A new study in the US seems to suggest so. When researchers looked at the onset of serious illness in marriages, they found that if the wife becomes sick, a divorce is more likely to ensue than if the husband falls ill.

The researchers, from three different universities, looked at data over 20 years from 27 017 marriages and how divorce rates are affected by the onset of either: cancer, heart problems, lung disease or stroke. They only looked at cases where spouses were older than 50.

The scientists don’t know exactly why men are less likely to follow the “in sickness and in health” rule, but they believe that gender roles may come into play.

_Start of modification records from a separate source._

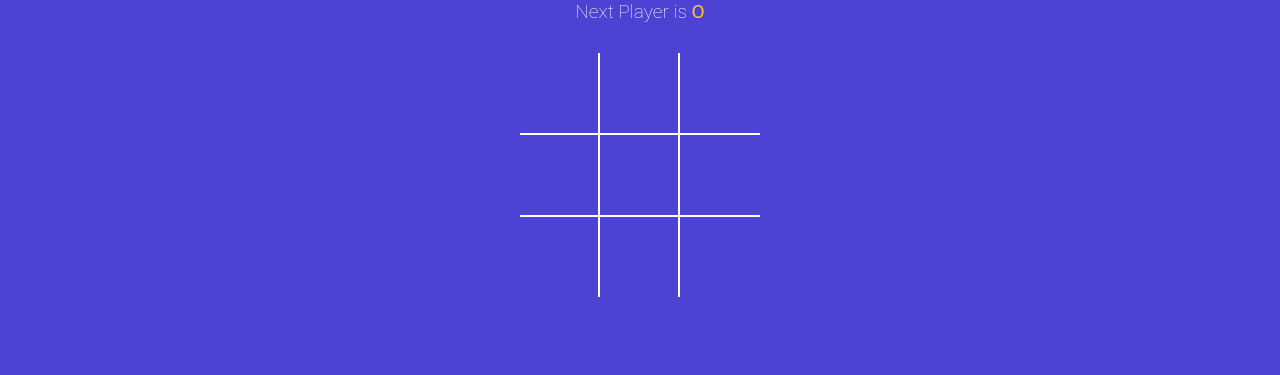
Repository: NoobAjay/tictactoe-game
Page: /
These files come from the project's save history. The page is drawn as it stood at one moment and after a run of saves; the edit follows.
The browser window is 1280 px wide. The pictures show the whole page.
The project was rebuilt for these pictures with package versions that can differ from the ones it lists, and the page was loaded fresh each time. Also part of the build but not shown: vite.config.js.

Above is the page before, as saved 2023-03-22 13:26:25.

### src/App.jsx
import './styles.scss';
import { useState } from 'react';
import Board from './components/Board';
import { calculateWinner } from './winner';
import StatusMessage from './components/StatusMessage';
import History from './components/History';

function App() {
  const [history, setHistory] = useState([
    { squares: Array(9).fill(null), isXNext: false },
  ]);

  const [currentMove, setCurrentMove] = useState(0);

  const gamingBoard = history[currentMove];

  const winner = calculateWinner(gamingBoard.squares);
  console.log({ history, currentMove });

  const handleSquareClick = clickedPosition => {
    if (gamingBoard.squares[clickedPosition] || winner) {
      return;
    }
    setHistory(currentHistory => {
      const lastGamingState = history[history.length - 1];

      const nextSquareState = lastGamingState.squares.map(
        (squareValue, position) => {
          if (clickedPosition === position) {
            return lastGamingState.isXNext ? 'X' : '0';
          }
          return squareValue;
        }
      );

      return currentHistory.concat({
        squares: nextSquareState,
        isXNext: !lastGamingState.isXNext,
      });
    });

    setCurrentMove(move => move + 1);
  };

  return (
    <div className="app">
      <StatusMessage winner={winner} gamingBoard={gamingBoard} />
      <Board
        squares={gamingBoard.squares}
        handleSquareClick={handleSquareClick}
      />
      <History history={history} />
    </div>
  );
}

export default App;

### src/components/Board.jsx
import React from 'react';
import Square from './Square';

const Board = ({ squares, handleSquareClick }) => {
  const renderSquare = position => {
    return (
      <Square
        value={squares[position]}
        onClick={() => handleSquareClick(position)}
      />
    );
  };
  return (
    <div className="board">
      <div className="board-row">
        {renderSquare(0)}
        {renderSquare(1)}
        {renderSquare(2)}
      </div>
      <div className="board-row">
        {renderSquare(3)}
        {renderSquare(4)}
        {renderSquare(5)}
      </div>
      <div className="board-row">
        {renderSquare(6)}
        {renderSquare(7)}
        {renderSquare(8)}
      </div>
    </div>
  );
};

export default Board;

### src/components/StatusMessage.jsx
import React from 'react';

const StatusMessage = ({ winner, gamingBoard }) => {
  const { squares, isXNext } = gamingBoard;
  const noMovesLeft = squares.every(squareValue => squareValue !== null);
  const nextPlayer = isXNext ? 'X' : 'O';

  const renderStatusMessage = () => {
    if (winner) {
      return (
        <React.Fragment>
          {' '}
          Next Player is {''}
          <span className={winner === 'X' ? 'text-green' : 'text-orange'}>
            {winner}
          </span>
        </React.Fragment>
      );
    }
    if (!winner && noMovesLeft) {
      return (
        <React.Fragment>
          <span className="text-orange"> O </span> and {''}
          <span className="text-green "> X</span> tied
        </React.Fragment>
      );
    }
    if (!winner && !noMovesLeft) {
      return (
        <React.Fragment>
          Next Player is {''}
          <span className={isXNext ? 'text-green' : 'text-orange'}>
            {nextPlayer}
          </span>
        </React.Fragment>
      );
    }
    return null;
  };

  return <div className="status-message">{renderStatusMessage()}</div>;
};

export default StatusMessage;

### src/components/History.jsx
import React from 'react';

const History = ({ history }) => {
  return (
    <div>
      <ul>
        {history.map(() => {
          <div>Hello</div>;
        })}
      </ul>
    </div>
  );
};

export default History;

Loaded but not shown: index.html (common file); src/main.jsx (common file); src/styles.scss (common file); src/winner.js (common file); src/components/Square.jsx (common file)

After the next 2 saves:
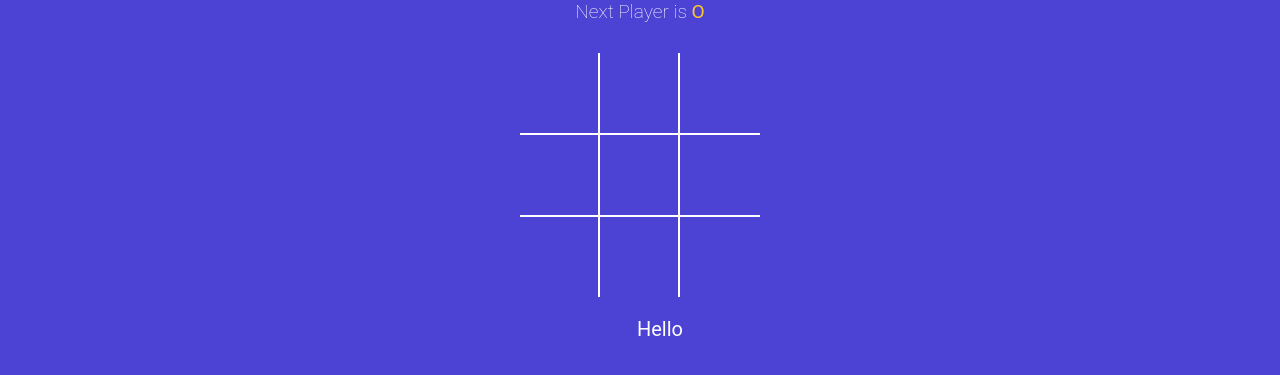
The 2 saves are shown as one change because 1 did not build or start.
The last was saved 3 min 47 s later.
--- a/src/components/History.jsx
+++ b/src/components/History.jsx
@@ -4,9 +4,9 @@ const History = ({ history }) => {
   return (
     <div>
       <ul>
-        {history.map(() => {
-          <div>Hello</div>;
-        })}
+        {history.map(() => (
+          <div>Hello</div>
+        ))}
       </ul>
     </div>
   );
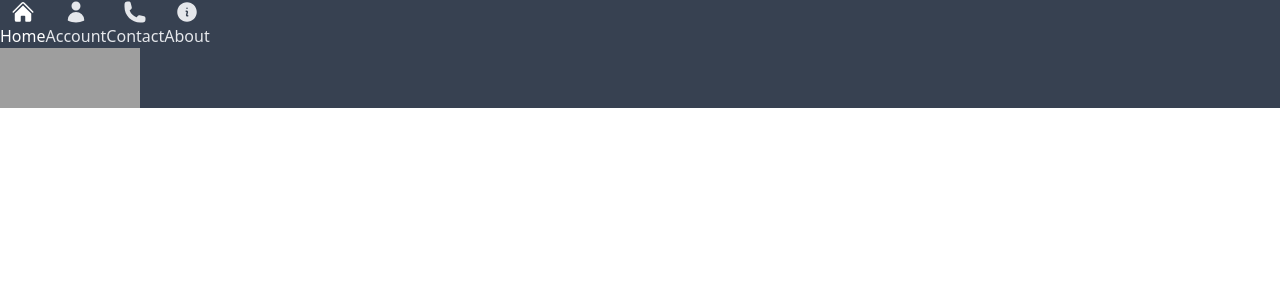
Repository: lyvandat/imdb-movie
Page: /
These files come from the project's save history. The page is drawn as it stood at one moment and after the next save; the edit follows.
The browser window is 1280 px wide. The pictures show the whole page.
Pictures or frames that could not be fetched are drawn as grey boxes. The project was rebuilt for these pictures with package versions that can differ from the ones it lists, and the page was loaded fresh each time. The framework's server and built-in components were replaced by stand-ins that run in the browser. Also part of the build but not shown: next.config.js.

Above is the page before, as saved 2022-10-04 10:30:08.

After the next save:
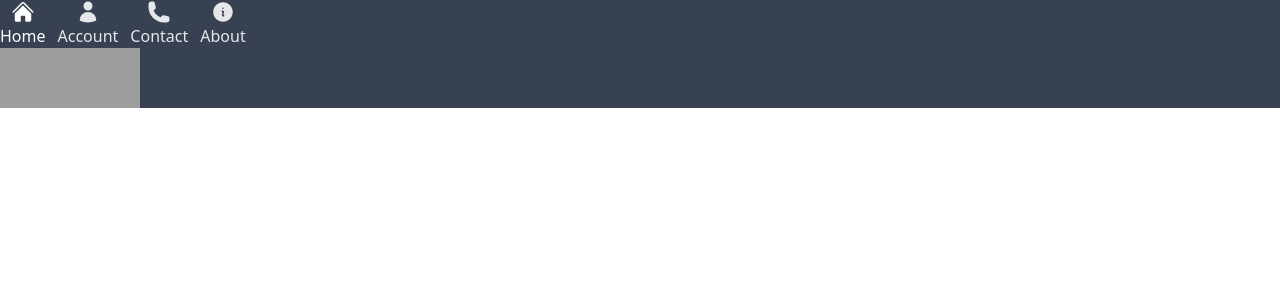
Saved 38 s later.
--- a/components/Header.js
+++ b/components/Header.js
@@ -13,7 +13,7 @@ import Link from "next/link";
 function Header() {
   return (
     <section className="flex flex-col bg-gray-700 select-none text-gray-200 ">
-      <ul className="flex">
+      <ul className="flex space-x-3">
         <li className="flex flex-col items-center hover:text-white active:text-red-500">
           <HomeIcon className="h-6" />
           <p>Home</p>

“Gender norms and social expectations about caregiving may make it more difficult for men to provide care to ill spouses,” said study researcher Amelia Karraker in a statement. “And because of the imbalance in marriage markets, especially in older ages, divorced men have more choices among prospective partners than divorced women.

“We did not have information on who initiated divorce in this study. But it’s important to keep in mind that in most cases, it’s women who do so. So it could be that when women become ill and their husbands are not doing a very good job caring for them, they would rather that he just go and they rely on friends and family who will take care of them.”